EXERCISE BRIEF: Reproduce the data exactly as given, except for any images.

(DATA EXCERPTS Opens)

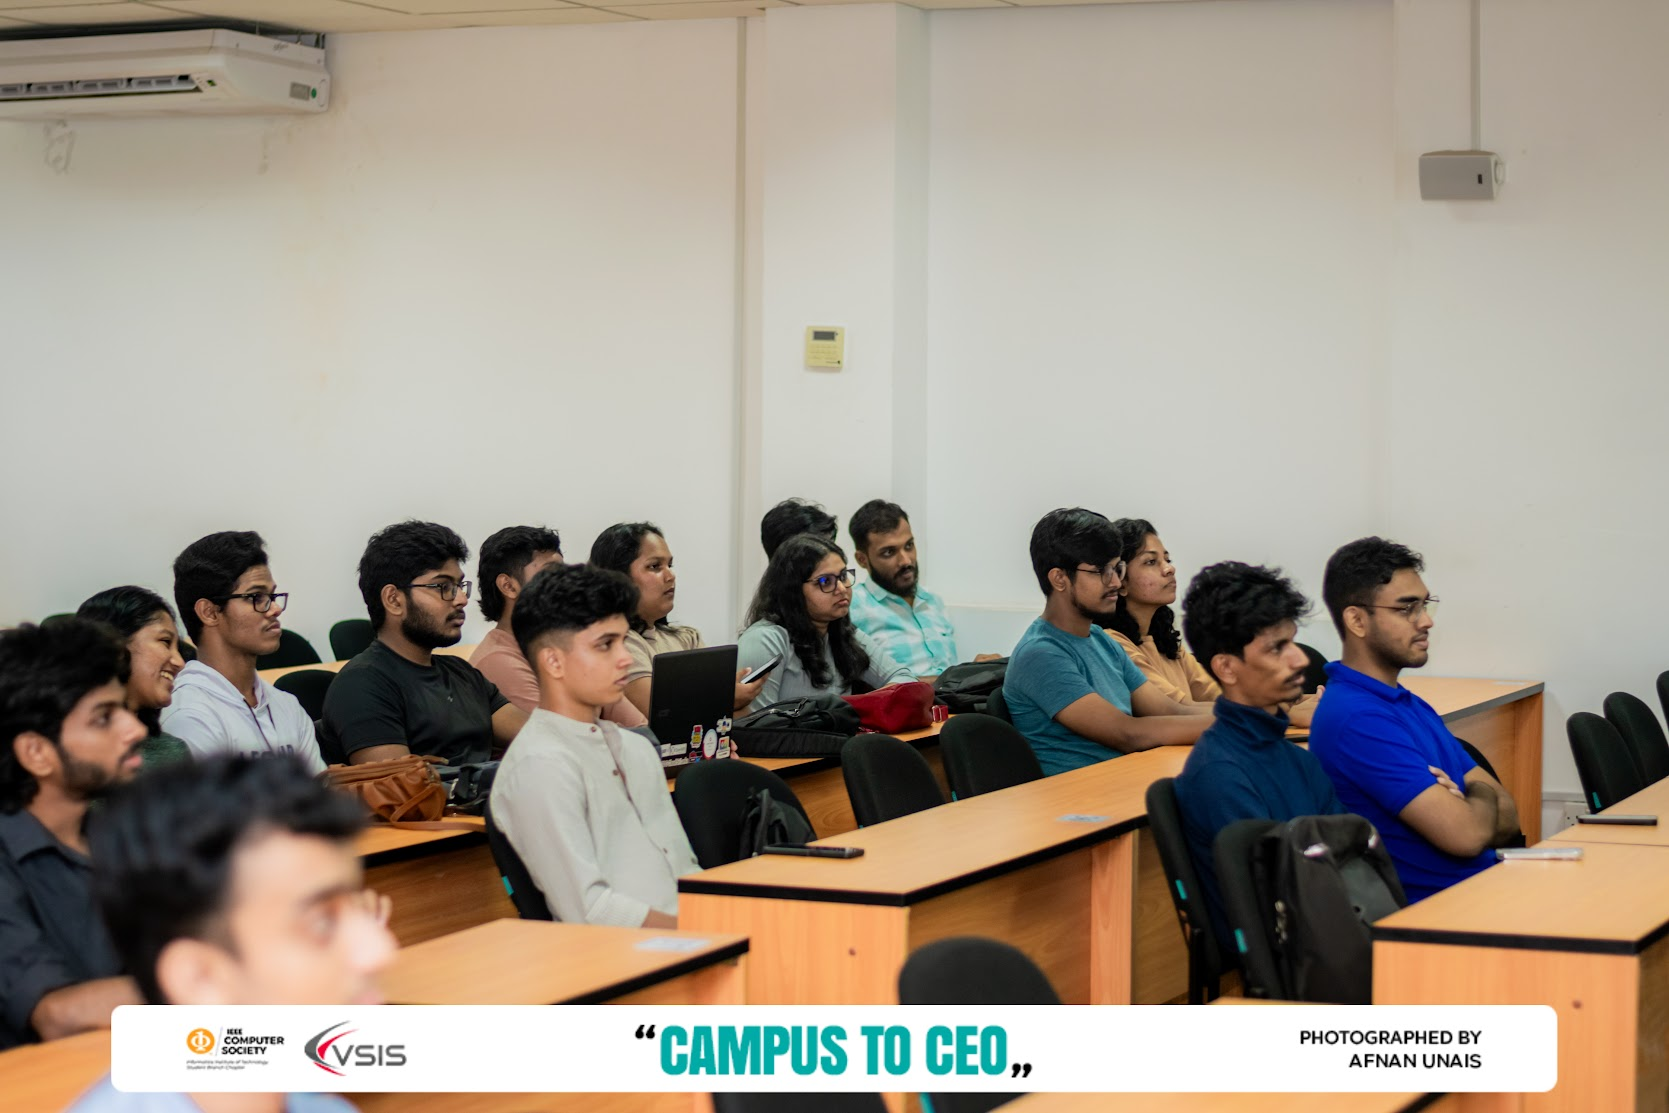
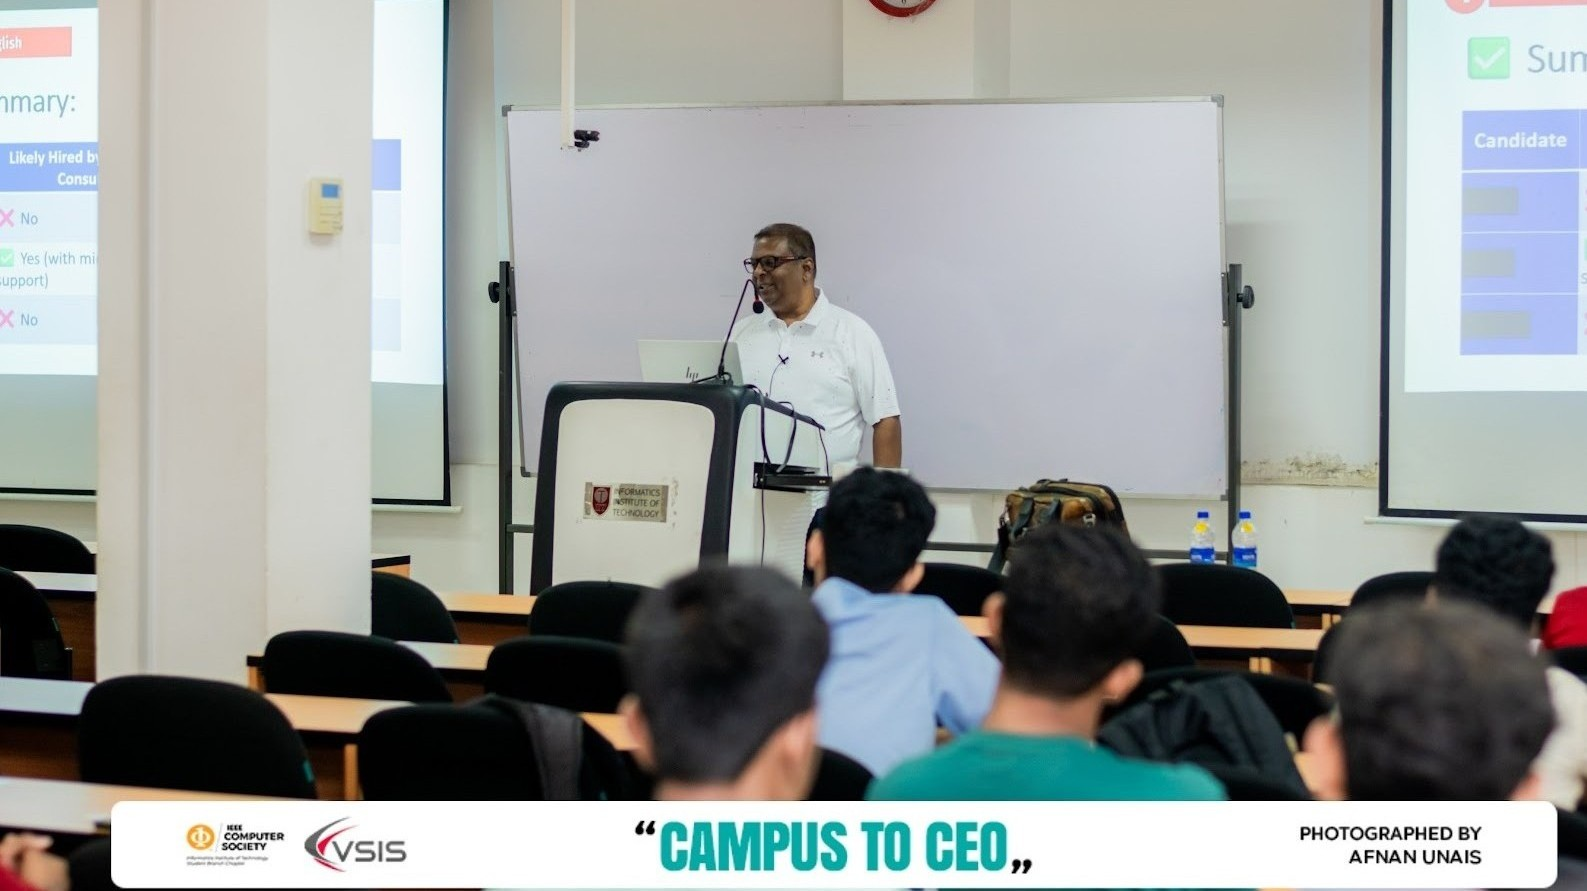
fixed the of campus to ceo

diff --git a/CampusToCeo.html b/CampusToCeo.html
@@ -63,12 +63,12 @@
                 </div>
 
                 <div class="single-work-right">
-                    <img src="images\commit.dev\campustoceo-1.jpg" alt="" class="single-main-work-img" />
-                    <img src="images\commit.dev\campustoceo-2.jpg" alt="" class="single-main-work-img" />
-                    <img src="images\commit.dev\campustoceo-3.jpg" alt="" class="single-main-work-img" />
-                    <img src="images\commit.dev\campustoceo-4.jpg" alt="" class="single-main-work-img" />
-                    <img src="images\commit.dev\campustoceo-5.jpg" alt="" class="single-main-work-img" />
-                    <img src="images\commit.dev\campustoceo-6.jpg" alt="" class="single-main-work-img" />
+                    <img src="images\campustoceo\campustoceo-1.JPG" alt="" class="single-main-work-img" />
+                    <img src="images\campustoceo\campustoceo-2.JPG" alt="" class="single-main-work-img" />
+                    <img src="images\campustoceo\campustoceo-7.JPG" alt="" class="single-main-work-img" />
+                    <img src="images\campustoceo\campustoceo-4.JPG" alt="" class="single-main-work-img" />
+                    <img src="images\campustoceo\campustoceo-5.JPG" alt="" class="single-main-work-img" />
+                    <img src="images\campustoceo\campustoceo-6.JPG" alt="" class="single-main-work-img" />
                 </div>
             </div>
         </div>

diff --git a/events-section.html b/events-section.html
@@ -44,7 +44,7 @@
             href="CampusToCeo.html"
             class="work-item w-inline-block"
         >
-            <div class="work-img-wrapp"><img src="images\commit.dev\commitdev-2.jpg" alt="Commit.dev" class="work-img" /></div>
+            <div class="work-img-wrapp"><img src="images\campustoceo\campustoceo-1.JPG" alt="Commit.dev" class="work-img" /></div>
             <h4 class="heading">Campus to CEO</h4>
             <div class="work-category">Career Guidance</div>
         </a>

diff --git a/commitdev.html b/commitdev.html
@@ -91,7 +91,6 @@
                         />
                        
                         
-                        
                     </div>
                 </div>
             </div>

(DATA EXCERPTS Closes)

RESPONSE TO THE TASK:
fixed the of campus to ceo

diff --git a/CampusToCeo.html b/CampusToCeo.html
@@ -63,12 +63,12 @@
                 </div>
 
                 <div class="single-work-right">
-                    <img src="images\commit.dev\campustoceo-1.jpg" alt="" class="single-main-work-img" />
-                    <img src="images\commit.dev\campustoceo-2.jpg" alt="" class="single-main-work-img" />
-                    <img src="images\commit.dev\campustoceo-3.jpg" alt="" class="single-main-work-img" />
-                    <img src="images\commit.dev\campustoceo-4.jpg" alt="" class="single-main-work-img" />
-                    <img src="images\commit.dev\campustoceo-5.jpg" alt="" class="single-main-work-img" />
-                    <img src="images\commit.dev\campustoceo-6.jpg" alt="" class="single-main-work-img" />
+                    <img src="images\campustoceo\campustoceo-1.JPG" alt="" class="single-main-work-img" />
+                    <img src="images\campustoceo\campustoceo-2.JPG" alt="" class="single-main-work-img" />
+                    <img src="images\campustoceo\campustoceo-7.JPG" alt="" class="single-main-work-img" />
+                    <img src="images\campustoceo\campustoceo-4.JPG" alt="" class="single-main-work-img" />
+                    <img src="images\campustoceo\campustoceo-5.JPG" alt="" class="single-main-work-img" />
+                    <img src="images\campustoceo\campustoceo-6.JPG" alt="" class="single-main-work-img" />
                 </div>
             </div>
         </div>

diff --git a/events-section.html b/events-section.html
@@ -44,7 +44,7 @@
             href="CampusToCeo.html"
             class="work-item w-inline-block"
         >
-            <div class="work-img-wrapp"><img src="images\commit.dev\commitdev-2.jpg" alt="Commit.dev" class="work-img" /></div>
+            <div class="work-img-wrapp"><img src="images\campustoceo\campustoceo-1.JPG" alt="Commit.dev" class="work-img" /></div>
             <h4 class="heading">Campus to CEO</h4>
             <div class="work-category">Career Guidance</div>
         </a>

diff --git a/commitdev.html b/commitdev.html
@@ -91,7 +91,6 @@
                         />
                        
                         
-                        
                     </div>
                 </div>
             </div>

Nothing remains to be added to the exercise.